Of course, the music was tailored for a purpose. It kept the customers of the Onyx Club happy while they ate and drank. There are no disturbing emotional moments to divert a thirsty man’s attention from his gin. All the solos are fluent, but most of them are instantly forgettable. It’s the sort of jazz I can imagine Victor Sylvester thoroughly approving.
Both records afford a good cross-section of the band’s work. I wouldn’t recommend that anybody but the most avid Kirby fan should buy both. Most collectors will, I think, be happy to have one volume on their shelves for occasional light listening. Which volume? The standard of playing is so consistent throughout that a choice can only be
made on the basis of personal preference for one set of tunes to another. I would go for the second volume, for reasons already explained, but maybe you have been longing all your life for a jazz version of Minute Waltz....
Doug Murray
THE BOOK OF DJANGO by Max Abrams. 188 p. 8V4” x 11”. I1L Soft cover/loose leaf/plastic spiral binder Charles Delaunay’s book on Django has been the standard reference work on the subject for a number of years and it may confidently be stated that this will supplant it, especially as Delaunay himself has been an active participant in its preparation.
A number of new ideas are featured, of which the discussion of the performances and placing them chronologically in Django’s life story are the most important. Welcome too, will be the large microgroove index/ commentary.
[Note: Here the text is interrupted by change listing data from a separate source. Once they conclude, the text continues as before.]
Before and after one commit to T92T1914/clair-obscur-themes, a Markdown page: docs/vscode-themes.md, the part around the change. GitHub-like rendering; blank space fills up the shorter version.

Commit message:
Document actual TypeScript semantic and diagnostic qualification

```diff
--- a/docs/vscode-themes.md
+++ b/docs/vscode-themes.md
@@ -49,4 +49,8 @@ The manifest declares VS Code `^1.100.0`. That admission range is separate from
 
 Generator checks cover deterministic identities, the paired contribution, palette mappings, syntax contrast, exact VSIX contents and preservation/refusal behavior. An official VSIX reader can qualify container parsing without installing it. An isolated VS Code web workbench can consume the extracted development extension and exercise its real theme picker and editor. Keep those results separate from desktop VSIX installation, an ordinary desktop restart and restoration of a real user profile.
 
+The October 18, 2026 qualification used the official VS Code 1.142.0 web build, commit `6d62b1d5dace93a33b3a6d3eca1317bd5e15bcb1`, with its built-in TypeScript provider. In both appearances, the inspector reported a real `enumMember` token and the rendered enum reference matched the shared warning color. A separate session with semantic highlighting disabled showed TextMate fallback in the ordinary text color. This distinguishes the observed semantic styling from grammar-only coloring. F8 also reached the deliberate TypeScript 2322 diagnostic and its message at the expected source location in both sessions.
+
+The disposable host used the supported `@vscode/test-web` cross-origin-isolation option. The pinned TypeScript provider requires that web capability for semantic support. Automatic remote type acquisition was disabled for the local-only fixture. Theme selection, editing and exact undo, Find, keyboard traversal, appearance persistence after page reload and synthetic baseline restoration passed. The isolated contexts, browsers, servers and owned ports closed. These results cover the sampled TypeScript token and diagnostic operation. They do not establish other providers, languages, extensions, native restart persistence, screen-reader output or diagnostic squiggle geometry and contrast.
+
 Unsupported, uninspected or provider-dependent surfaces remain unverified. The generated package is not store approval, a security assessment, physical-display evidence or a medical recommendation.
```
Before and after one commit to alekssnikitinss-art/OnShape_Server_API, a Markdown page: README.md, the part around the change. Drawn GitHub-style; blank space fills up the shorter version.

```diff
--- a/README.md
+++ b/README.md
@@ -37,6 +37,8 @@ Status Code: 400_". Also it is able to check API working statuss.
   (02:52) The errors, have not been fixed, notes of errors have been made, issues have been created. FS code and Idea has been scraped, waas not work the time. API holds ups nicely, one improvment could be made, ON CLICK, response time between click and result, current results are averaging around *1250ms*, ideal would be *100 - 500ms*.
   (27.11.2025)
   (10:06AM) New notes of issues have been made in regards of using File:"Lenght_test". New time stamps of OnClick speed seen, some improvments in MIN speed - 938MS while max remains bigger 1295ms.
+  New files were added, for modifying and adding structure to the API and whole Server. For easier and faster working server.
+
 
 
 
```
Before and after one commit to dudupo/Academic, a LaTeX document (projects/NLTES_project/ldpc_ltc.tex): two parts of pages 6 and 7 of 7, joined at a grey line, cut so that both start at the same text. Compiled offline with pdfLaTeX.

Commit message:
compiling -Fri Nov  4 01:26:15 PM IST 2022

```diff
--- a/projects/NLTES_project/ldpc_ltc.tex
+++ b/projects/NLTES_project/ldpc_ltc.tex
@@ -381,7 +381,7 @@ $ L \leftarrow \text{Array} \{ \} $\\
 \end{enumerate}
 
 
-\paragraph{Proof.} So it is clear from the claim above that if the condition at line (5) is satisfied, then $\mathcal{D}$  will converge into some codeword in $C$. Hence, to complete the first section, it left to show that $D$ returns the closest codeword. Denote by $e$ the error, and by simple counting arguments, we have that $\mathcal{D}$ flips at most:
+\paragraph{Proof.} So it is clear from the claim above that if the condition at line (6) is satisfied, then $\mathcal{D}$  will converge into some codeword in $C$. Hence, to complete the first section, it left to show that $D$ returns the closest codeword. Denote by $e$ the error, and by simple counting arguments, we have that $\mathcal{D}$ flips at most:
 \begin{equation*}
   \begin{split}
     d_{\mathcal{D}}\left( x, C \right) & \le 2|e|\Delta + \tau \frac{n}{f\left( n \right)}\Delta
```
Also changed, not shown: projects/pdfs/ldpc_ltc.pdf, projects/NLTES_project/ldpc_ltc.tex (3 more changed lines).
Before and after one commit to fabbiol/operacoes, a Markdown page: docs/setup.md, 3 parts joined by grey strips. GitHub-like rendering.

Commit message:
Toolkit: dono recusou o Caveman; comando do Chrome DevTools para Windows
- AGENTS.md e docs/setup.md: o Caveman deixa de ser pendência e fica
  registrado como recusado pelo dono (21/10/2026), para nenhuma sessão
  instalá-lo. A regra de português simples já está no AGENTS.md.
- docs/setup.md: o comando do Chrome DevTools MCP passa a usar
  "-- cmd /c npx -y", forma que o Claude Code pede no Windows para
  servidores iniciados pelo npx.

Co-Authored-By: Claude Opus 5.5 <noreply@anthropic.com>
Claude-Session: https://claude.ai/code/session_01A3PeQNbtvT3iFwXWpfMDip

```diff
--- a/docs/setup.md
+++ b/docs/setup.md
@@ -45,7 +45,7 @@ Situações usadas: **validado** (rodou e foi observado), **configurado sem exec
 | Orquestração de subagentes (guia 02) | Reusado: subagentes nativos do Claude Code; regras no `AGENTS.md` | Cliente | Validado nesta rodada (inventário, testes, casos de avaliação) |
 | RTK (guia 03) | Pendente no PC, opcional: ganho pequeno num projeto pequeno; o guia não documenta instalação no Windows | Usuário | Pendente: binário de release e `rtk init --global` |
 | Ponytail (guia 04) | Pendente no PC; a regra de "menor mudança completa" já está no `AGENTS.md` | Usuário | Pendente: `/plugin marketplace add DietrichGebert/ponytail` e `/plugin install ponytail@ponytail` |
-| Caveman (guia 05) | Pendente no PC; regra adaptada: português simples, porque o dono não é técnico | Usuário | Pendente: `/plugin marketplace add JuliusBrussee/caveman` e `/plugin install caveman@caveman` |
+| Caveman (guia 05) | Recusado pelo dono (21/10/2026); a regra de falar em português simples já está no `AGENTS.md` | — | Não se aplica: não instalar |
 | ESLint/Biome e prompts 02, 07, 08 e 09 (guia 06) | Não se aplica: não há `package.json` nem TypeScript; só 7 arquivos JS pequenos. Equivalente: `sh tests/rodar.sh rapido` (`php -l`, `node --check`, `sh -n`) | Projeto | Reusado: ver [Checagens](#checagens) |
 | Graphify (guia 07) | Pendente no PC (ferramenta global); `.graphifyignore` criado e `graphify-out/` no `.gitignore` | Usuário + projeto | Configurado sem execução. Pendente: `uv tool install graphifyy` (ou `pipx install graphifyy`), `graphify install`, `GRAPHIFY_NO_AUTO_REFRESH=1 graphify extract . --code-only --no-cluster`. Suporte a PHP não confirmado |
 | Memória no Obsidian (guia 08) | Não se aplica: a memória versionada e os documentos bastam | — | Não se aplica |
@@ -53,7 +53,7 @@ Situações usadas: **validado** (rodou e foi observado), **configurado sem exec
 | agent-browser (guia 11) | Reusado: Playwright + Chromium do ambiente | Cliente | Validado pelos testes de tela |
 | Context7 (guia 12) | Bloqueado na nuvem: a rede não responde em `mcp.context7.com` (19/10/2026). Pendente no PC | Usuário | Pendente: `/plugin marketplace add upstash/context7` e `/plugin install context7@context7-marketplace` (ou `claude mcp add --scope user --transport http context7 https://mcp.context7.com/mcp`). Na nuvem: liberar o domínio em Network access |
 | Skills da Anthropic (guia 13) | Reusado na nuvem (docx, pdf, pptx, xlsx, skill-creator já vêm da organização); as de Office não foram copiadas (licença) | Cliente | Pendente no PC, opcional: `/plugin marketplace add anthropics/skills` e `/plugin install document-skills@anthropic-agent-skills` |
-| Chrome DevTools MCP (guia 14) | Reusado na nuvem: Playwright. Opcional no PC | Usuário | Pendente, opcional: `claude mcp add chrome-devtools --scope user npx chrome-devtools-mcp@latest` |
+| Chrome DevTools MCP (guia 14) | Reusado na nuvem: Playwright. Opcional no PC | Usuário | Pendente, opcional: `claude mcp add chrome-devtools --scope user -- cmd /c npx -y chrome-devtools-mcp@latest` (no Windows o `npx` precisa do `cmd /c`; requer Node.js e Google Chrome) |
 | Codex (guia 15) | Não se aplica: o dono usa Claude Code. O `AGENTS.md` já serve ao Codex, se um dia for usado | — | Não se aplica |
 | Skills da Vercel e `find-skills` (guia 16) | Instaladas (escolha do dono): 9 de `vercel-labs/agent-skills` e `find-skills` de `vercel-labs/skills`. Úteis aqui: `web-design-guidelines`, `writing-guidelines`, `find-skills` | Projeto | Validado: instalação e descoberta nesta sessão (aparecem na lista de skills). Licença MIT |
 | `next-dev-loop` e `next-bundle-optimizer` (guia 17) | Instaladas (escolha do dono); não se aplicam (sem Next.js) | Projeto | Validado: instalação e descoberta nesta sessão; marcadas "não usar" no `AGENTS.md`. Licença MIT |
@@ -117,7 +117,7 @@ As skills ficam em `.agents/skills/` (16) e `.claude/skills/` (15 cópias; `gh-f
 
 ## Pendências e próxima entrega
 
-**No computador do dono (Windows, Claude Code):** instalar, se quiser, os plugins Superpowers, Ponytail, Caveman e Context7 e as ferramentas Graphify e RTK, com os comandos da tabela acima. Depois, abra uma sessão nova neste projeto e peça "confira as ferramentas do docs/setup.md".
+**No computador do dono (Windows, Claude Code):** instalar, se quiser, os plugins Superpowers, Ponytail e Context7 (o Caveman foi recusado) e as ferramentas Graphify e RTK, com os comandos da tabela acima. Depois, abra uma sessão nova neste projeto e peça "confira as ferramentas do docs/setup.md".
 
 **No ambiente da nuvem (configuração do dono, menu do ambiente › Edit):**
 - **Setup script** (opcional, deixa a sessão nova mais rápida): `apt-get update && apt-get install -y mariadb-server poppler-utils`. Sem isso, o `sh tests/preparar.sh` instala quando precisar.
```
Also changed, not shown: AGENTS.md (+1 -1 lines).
The text is set in a standard typewriter face, reproduced full size and interspersed with numerous photographs and other illustrations.
My only criticism is that a book of this importance should have been presented in a more durable form, by reducing the page size (which I find a little unwieldy) and going for a proper case-binding, which I’m sure would not have been much more costly than the chosen method. For full details on price, etc. see the advert in issue 48, p. 203.
Laurie Wright
FUD CANDRIX - Introducing Mr. Candrix
Midnite In Harlem; Always; Milenberg Joys; Swing-night In Dixieland; Waddlin’ At The Waldorf; Frankie And Johnny//At The Woodchopper's Ball; Shoot Me The Meat Balls Dominick Boy; Table d'Hote; Introducing Mr. Basie; The Oldest Swinger In Harlem; Broadway Shuffle
Historia H 649
Although hardly vintage jazz, this inexpensive album of Europe’s Count Basie styled orchestra should not pass without mention, for the music is of good quality, and the transfers beautifully clean. The selection is of odd sides apart from the coupling from Telefunken A2737 which appeared just before the war. There is a good case for a